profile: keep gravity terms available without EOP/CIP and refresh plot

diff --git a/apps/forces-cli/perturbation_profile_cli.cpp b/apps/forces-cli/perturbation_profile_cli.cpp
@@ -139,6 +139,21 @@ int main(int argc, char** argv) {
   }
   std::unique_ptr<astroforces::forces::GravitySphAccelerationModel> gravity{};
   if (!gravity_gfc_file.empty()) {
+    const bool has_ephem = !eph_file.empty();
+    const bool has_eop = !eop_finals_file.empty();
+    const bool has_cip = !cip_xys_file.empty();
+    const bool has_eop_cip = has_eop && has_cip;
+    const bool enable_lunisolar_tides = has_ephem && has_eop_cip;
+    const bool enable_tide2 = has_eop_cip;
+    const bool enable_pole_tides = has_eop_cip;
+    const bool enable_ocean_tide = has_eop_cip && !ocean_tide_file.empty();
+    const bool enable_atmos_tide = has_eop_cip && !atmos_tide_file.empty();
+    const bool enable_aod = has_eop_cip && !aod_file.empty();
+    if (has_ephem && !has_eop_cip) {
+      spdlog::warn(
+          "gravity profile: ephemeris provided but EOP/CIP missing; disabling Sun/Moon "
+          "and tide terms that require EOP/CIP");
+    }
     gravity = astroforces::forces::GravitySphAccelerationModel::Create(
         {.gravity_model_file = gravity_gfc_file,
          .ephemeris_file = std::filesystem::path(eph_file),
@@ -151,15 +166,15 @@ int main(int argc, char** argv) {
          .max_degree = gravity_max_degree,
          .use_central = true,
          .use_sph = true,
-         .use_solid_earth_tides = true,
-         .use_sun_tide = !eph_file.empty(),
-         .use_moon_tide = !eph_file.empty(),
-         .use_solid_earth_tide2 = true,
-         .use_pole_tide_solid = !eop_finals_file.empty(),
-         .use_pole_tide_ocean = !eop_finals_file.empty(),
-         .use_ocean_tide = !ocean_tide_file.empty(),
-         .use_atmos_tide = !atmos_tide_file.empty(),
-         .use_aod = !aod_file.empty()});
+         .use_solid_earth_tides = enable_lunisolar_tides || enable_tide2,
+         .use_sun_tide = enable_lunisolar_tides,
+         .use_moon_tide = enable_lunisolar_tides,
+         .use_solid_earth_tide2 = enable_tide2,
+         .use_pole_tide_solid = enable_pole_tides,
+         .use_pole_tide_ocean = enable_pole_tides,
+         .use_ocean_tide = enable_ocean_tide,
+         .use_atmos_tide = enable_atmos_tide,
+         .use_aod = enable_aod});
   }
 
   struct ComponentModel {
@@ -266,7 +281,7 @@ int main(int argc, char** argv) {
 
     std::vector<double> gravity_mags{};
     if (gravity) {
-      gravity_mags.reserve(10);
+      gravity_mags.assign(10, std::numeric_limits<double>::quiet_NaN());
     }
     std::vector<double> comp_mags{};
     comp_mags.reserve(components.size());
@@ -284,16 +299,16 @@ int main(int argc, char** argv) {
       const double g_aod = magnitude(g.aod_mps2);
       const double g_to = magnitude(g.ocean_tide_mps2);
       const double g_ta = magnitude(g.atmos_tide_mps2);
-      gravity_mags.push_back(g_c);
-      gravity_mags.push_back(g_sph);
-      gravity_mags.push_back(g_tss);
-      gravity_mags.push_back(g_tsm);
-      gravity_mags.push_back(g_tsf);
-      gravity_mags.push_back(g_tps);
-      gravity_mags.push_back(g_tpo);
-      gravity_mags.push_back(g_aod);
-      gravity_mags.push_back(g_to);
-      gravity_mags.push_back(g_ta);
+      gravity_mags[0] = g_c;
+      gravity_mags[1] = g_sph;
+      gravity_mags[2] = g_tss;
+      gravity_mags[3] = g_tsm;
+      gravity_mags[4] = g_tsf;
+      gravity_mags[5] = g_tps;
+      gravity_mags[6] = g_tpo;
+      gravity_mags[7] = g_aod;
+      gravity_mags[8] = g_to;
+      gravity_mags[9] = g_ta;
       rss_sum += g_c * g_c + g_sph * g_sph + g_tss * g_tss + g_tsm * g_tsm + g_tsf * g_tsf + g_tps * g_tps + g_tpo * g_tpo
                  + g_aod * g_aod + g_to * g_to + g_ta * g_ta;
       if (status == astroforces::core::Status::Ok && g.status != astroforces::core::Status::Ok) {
********
Problem to solve:
When a line in the listing has the string "char" in it, return that line.

Result for this exercise:
@@ -139,6 +139,21 @@ int main(int argc, char** argv) {
@@ -151,15 +166,15 @@ int main(int argc, char** argv) {
@@ -266,7 +281,7 @@ int main(int argc, char** argv) {
@@ -284,16 +299,16 @@ int main(int argc, char** argv) {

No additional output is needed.